(Web document revisions)
────

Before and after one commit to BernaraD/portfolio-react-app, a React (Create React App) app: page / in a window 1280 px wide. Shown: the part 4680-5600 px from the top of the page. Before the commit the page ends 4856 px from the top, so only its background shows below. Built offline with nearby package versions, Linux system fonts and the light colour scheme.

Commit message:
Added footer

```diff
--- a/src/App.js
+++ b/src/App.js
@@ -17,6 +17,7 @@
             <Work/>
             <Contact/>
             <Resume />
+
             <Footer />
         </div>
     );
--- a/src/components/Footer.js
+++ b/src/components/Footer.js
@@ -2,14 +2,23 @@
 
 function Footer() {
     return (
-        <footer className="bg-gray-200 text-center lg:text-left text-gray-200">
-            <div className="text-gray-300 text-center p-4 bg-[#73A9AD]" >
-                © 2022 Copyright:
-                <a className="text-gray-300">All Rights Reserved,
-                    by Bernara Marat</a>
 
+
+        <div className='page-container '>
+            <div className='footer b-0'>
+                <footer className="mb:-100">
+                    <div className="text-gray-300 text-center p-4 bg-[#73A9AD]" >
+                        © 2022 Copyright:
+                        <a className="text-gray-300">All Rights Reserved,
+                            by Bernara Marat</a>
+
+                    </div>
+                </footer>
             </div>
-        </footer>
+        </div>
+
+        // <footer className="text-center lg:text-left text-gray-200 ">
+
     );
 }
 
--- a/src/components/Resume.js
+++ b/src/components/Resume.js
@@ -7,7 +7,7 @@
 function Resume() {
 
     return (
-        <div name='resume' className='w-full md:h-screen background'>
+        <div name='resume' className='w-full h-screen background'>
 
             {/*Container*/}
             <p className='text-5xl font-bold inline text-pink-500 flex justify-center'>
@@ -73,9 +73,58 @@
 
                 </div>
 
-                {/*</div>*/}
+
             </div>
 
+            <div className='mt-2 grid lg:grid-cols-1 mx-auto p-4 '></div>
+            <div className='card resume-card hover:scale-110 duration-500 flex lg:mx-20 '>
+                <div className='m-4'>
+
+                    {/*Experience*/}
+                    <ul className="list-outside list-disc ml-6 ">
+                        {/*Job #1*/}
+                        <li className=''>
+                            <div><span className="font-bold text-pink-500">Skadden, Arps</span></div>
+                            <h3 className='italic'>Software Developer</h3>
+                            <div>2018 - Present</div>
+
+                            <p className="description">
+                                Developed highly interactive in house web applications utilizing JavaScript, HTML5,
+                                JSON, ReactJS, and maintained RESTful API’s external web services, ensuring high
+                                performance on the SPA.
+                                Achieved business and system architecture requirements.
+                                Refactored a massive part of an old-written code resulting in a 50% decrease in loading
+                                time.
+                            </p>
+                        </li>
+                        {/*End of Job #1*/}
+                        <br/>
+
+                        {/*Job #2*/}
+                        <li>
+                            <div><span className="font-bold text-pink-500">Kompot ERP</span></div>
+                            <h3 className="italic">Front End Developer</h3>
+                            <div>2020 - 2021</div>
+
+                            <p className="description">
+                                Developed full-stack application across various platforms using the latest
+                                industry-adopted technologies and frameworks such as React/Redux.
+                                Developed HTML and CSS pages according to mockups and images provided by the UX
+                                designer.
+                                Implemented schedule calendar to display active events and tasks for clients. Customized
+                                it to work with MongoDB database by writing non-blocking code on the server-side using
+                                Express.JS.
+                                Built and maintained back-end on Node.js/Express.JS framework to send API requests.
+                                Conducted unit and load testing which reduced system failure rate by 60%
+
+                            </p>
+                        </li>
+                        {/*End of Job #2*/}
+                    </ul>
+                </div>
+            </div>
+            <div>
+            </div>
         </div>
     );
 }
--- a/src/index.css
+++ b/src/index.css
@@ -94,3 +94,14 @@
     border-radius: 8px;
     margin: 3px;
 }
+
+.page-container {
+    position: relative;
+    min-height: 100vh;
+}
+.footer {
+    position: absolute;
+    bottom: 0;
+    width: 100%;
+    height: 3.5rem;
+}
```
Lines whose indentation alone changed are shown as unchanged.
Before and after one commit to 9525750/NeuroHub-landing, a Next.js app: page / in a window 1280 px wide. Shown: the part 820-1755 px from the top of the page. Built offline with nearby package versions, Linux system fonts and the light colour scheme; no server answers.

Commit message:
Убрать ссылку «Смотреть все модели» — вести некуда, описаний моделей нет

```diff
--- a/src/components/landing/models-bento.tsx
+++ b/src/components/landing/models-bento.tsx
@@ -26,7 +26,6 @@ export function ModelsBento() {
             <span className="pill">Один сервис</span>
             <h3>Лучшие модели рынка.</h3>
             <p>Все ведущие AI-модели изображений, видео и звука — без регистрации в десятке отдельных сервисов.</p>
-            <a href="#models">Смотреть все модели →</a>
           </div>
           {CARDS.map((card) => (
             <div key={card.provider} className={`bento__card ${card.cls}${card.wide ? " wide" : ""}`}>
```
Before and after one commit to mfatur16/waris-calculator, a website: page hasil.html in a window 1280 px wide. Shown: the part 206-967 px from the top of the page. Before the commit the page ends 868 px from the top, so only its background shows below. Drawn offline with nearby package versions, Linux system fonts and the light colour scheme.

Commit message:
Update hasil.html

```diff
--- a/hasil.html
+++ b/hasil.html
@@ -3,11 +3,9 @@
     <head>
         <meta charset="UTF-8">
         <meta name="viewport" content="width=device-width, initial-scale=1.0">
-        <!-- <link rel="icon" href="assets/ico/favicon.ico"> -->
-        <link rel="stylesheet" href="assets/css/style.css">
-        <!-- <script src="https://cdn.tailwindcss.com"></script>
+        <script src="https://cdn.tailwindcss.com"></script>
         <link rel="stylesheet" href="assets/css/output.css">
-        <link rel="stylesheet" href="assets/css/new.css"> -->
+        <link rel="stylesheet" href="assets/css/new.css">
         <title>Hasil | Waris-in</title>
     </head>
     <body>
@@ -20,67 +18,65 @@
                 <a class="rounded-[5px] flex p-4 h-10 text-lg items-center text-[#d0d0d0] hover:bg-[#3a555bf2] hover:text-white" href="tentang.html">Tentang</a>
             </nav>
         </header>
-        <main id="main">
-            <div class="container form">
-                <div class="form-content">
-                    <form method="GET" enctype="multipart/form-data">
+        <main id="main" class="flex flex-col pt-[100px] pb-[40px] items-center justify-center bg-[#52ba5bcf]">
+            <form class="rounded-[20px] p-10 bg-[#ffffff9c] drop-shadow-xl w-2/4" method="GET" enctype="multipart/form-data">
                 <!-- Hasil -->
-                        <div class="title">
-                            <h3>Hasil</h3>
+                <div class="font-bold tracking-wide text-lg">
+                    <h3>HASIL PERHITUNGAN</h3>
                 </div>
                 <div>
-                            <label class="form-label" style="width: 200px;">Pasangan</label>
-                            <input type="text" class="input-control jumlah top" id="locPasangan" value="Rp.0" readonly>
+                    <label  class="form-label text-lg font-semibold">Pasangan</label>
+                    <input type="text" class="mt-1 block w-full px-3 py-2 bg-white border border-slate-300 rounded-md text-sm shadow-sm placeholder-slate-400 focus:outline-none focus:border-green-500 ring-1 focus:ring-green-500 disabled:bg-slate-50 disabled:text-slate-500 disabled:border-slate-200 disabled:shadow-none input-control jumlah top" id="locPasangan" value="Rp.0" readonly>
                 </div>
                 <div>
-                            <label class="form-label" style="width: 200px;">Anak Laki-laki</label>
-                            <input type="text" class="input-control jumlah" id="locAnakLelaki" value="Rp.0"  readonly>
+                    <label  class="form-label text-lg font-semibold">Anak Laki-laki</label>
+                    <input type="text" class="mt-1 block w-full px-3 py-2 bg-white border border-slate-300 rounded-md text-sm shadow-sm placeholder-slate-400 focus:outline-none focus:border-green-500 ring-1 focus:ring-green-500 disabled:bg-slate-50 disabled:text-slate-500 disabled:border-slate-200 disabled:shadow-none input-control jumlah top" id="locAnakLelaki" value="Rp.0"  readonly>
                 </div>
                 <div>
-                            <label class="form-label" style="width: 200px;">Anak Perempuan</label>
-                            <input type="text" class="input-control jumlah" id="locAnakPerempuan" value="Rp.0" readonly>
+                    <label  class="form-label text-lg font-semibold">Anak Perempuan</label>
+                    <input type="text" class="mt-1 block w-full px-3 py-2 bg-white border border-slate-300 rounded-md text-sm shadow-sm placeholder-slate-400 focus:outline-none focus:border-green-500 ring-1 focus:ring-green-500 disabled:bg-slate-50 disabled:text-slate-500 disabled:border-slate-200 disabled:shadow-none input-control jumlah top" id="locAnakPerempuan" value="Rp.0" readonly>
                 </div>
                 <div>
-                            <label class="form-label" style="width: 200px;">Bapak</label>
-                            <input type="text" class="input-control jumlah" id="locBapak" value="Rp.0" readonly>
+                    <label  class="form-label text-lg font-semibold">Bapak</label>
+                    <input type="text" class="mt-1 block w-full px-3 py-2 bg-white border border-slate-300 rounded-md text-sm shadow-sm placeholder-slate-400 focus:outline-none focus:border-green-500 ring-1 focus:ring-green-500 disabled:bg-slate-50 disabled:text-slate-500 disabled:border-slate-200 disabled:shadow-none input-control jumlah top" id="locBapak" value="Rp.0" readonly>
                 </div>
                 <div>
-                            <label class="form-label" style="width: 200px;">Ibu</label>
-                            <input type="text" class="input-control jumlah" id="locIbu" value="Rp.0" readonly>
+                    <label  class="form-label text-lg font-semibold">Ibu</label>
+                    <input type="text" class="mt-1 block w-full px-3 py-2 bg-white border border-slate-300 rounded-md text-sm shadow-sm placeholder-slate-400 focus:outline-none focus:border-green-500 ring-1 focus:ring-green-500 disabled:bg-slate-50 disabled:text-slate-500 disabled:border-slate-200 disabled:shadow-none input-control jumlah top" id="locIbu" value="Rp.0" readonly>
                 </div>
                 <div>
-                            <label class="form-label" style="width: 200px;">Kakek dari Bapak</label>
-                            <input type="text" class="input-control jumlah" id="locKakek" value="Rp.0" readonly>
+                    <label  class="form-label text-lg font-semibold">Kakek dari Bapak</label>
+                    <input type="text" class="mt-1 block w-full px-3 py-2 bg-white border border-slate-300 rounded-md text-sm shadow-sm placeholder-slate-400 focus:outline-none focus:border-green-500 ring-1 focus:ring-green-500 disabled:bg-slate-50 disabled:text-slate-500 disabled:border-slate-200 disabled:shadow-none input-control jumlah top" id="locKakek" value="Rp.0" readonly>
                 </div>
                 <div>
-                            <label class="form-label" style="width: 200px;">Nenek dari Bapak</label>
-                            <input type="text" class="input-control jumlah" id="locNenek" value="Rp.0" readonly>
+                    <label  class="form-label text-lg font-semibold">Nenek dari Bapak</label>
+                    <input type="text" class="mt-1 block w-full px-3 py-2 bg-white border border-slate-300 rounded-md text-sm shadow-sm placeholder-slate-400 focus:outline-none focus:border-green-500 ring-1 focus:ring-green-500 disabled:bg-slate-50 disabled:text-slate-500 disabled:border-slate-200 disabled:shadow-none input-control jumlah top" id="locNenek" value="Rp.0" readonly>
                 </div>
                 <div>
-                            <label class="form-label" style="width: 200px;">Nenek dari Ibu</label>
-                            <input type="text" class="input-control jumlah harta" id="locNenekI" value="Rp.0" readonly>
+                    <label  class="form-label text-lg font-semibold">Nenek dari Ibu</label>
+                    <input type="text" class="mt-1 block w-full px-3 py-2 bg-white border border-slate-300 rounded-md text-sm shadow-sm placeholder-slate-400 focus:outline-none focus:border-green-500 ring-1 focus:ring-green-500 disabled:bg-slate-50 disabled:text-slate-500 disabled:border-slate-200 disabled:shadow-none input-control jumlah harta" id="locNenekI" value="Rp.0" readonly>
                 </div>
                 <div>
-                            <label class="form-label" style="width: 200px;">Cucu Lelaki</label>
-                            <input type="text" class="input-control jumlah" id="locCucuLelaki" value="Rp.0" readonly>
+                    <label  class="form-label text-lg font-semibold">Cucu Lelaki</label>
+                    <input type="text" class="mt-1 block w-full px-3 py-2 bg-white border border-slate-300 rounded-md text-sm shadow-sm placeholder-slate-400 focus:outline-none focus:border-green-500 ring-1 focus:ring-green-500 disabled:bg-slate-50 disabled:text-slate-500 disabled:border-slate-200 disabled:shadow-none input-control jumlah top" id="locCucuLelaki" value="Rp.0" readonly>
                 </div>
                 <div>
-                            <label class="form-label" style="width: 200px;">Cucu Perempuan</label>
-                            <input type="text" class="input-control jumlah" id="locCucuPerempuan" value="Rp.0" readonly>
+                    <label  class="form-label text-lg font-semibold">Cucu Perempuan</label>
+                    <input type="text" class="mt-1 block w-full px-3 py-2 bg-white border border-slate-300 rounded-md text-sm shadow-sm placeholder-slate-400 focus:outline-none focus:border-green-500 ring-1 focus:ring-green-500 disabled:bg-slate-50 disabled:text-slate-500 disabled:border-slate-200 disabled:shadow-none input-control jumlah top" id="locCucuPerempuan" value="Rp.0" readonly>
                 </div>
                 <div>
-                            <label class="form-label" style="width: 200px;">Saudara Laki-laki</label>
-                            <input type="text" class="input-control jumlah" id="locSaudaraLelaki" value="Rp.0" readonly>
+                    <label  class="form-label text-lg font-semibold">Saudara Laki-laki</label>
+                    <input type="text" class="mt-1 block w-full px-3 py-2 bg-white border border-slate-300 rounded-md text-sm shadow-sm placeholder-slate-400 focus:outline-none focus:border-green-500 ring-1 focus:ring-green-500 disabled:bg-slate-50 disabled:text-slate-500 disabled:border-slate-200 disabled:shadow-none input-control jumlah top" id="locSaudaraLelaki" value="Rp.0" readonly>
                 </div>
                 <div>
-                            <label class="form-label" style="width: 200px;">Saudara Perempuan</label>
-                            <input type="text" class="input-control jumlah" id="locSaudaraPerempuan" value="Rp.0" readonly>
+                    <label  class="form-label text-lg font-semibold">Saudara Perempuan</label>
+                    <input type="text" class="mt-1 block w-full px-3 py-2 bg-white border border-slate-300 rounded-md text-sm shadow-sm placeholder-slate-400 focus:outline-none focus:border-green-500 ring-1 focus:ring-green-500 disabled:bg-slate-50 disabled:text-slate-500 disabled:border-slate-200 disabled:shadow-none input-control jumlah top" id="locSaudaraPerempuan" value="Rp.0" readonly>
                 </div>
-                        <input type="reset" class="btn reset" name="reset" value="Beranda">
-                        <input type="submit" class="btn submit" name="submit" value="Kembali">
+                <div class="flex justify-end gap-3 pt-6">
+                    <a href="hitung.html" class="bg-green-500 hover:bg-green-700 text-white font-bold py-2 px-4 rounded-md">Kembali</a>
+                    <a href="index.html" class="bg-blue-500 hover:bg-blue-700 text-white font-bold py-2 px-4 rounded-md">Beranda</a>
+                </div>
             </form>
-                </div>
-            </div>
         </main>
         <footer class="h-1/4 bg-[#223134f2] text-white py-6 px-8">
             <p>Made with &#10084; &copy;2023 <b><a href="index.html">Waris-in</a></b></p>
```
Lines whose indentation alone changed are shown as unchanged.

────

WHAT IS EXPECTED: In the entries above, count each line that includes "scale" and report the total with no other text.

EXERCISE RESULT: 2